The SBA has issued new proposed rules relating to the 8(a) Program. The rules clarify some aspects of ownership and control requirements for the 8(a) Program, including making change of ownership a little easier and cleaning up some 8(a) set-aside processes. The rule would also allow for populated joint ventures between similarly situated joint venture members.Continue reading
SBA’s Office of Hearing and Appeals (OHA) recently said that the SBA Area Office should have informed the protested concern of the issues its adverse size determination focused on before ruling against the concern’s size eligibility on that basis. In addition to its lesson on due process, OHA also took this opportunity to distinguish totality of the circumstances affiliation (the basis on which the Area Office found affiliation here) from ostensible subcontractor affiliation (the basis for affiliation alleged in the size protest). OHA vacated and remanded the Area Office’s decision.Continue reading
Last week, the U.S. House of Representatives Small Business Committee held a hearing to discuss how the SBA will meet Small Business Contracting goals, and specifically how the SBA can meet its goals related to socioeconomic programs. The committee challenged the Office of Government Contracting & Business Development to show how they will help grow participation in SBA’s small business development programs, and small business participation in federal contracting as a whole. The Small Business Committee raised questions related to inflation, increasing socio-economic program participation, and SBA technology updates.Continue reading

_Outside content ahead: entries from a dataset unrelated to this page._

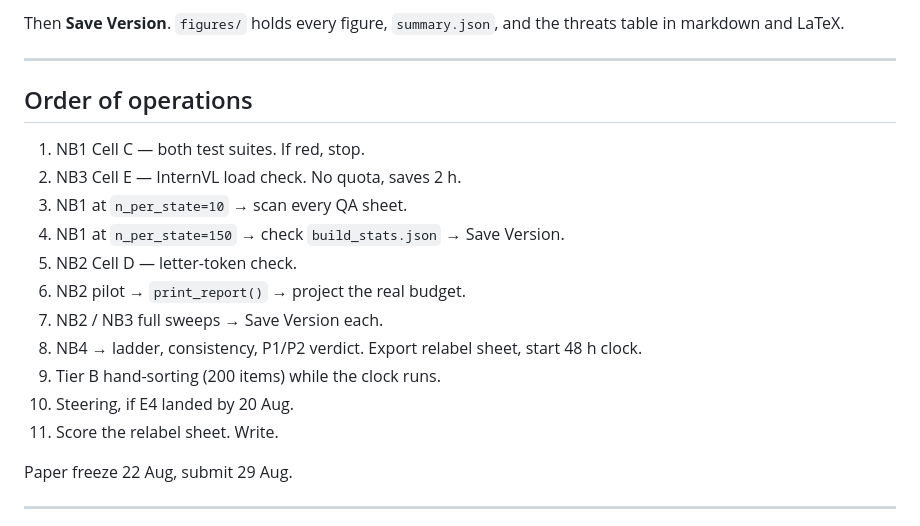
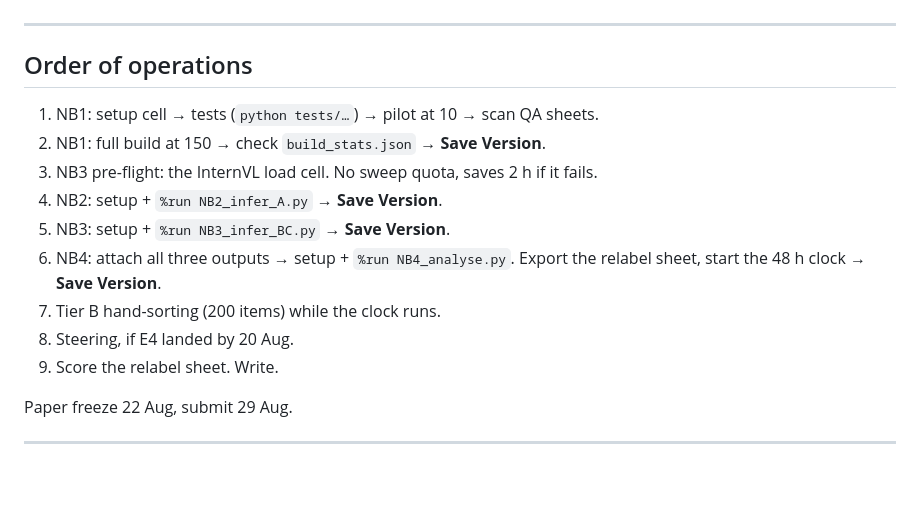
Before and after one commit to ArnavLifelessCoder/ag-ar-gud-stuff, a Markdown page: KAGGLE_RUNBOOK.md, the part around one of its changes. Rendered like a GitHub page; blank space fills up the shorter version.

```diff
--- a/KAGGLE_RUNBOOK.md
+++ b/KAGGLE_RUNBOOK.md
@@ -395,22 +352,19 @@ if you score it early. Download `relabel_sheet.csv` from the Output tab and
 
-Then **Save Version**. `figures/` holds every figure, `summary.json`, and the
-threats table in markdown and LaTeX.
 
 ---
 
 ## Order of operations
 
-1. NB1 Cell C — both test suites. If red, stop.
-2. NB3 Cell E — InternVL load check. No quota, saves 2 h.
-3. NB1 at `n_per_state=10` → scan every QA sheet.
-4. NB1 at `n_per_state=150` → check `build_stats.json` → Save Version.
-5. NB2 Cell D — letter-token check.
-6. NB2 pilot → `print_report()` → project the real budget.
-7. NB2 / NB3 full sweeps → Save Version each.
-8. NB4 → ladder, consistency, P1/P2 verdict. Export relabel sheet, start 48 h clock.
-9. Tier B hand-sorting (200 items) while the clock runs.
-10. Steering, if E4 landed by 20 Aug.
-11. Score the relabel sheet. Write.
+1. NB1: setup cell → tests (`python tests/…`) → pilot at 10 → scan QA sheets.
+2. NB1: full build at 150 → check `build_stats.json` → **Save Version**.
+3. NB3 pre-flight: the InternVL load cell. No sweep quota, saves 2 h if it fails.
+4. NB2: setup + `%run NB2_infer_A.py` → **Save Version**.
+5. NB3: setup + `%run NB3_infer_BC.py` → **Save Version**.
+6. NB4: attach all three outputs → setup + `%run NB4_analyse.py`.
+   Export the relabel sheet, start the 48 h clock → **Save Version**.
+7. Tier B hand-sorting (200 items) while the clock runs.
+8. Steering, if E4 landed by 20 Aug.
+9. Score the relabel sheet. Write.
 
 Paper freeze 22 Aug, submit 29 Aug.
 
```
Also changed, not shown: other parts of KAGGLE_RUNBOOK.md (+85 -128 lines).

The SBA’s 8(a) Business Development Program is the crème de la crème of federal government contracting and there is a high bar to entry for admission. Among other things, individuals that are not a member of one of the recognized groups that is automatically presumed to be socially disadvantaged must prove they were socially disadvantaged throughout their life through what is called a social disadvantage narrative. Beyond that, there are a number of other qualifications, such as being economically disadvantaged, a business’s potential for success, and evidence of good character that must also be met. 13 C.F.R. § 124.101. The process is difficult, and once an individual is admitted, they no doubt want to make the most of it.
Oftentimes, small businesses that participate in the 8(a) SBA’s Business Development Program remain in the Program for the full 9 years that the SBA allows, which culminates in the small business “graduating” from the program. 13 C.F.R. § 124.302. Sometimes, the business grows so successfully that it no longer meets the qualifications of being small, and thus is required to graduate early from the 8(a) Program. So how exactly does that happen? Read on to find out.Continue reading
If you’re a small business owner interested in government contracts, you’ve probably heard about the SBA’s 8(a) Business Development Program. The 8(a) Program itself is complex, and its eligibility rules are some of stricter rules out there; but its potential benefits are tremendous. In this Back to Basics post, I’ll break down some of the very basics about the 8(a) Program. But don’t worry, not only will I follow this post up with another to unpack more of the complexities, I have also included links throughout this post to other posts doing the same.Continue reading
Last week, the SBA’s Office of Inspector General (OIG) issued a report, entitled “SBA’s Business Development Assistance to 8(a) Program Participants.” The report detailed the OIG’s recent audit of the SBA’s 8(a) Business Development Program to “determine to what extent SBA measures and monitors an 8(a) firm’s progress toward achieving individual business development goals” and “to ensure 8(a) firms receive the help needed to meet their goals and if the program adapted during the Coronavirus Disease 2019 pandemic.” Let’s take a closer look at the details and findings.Continue reading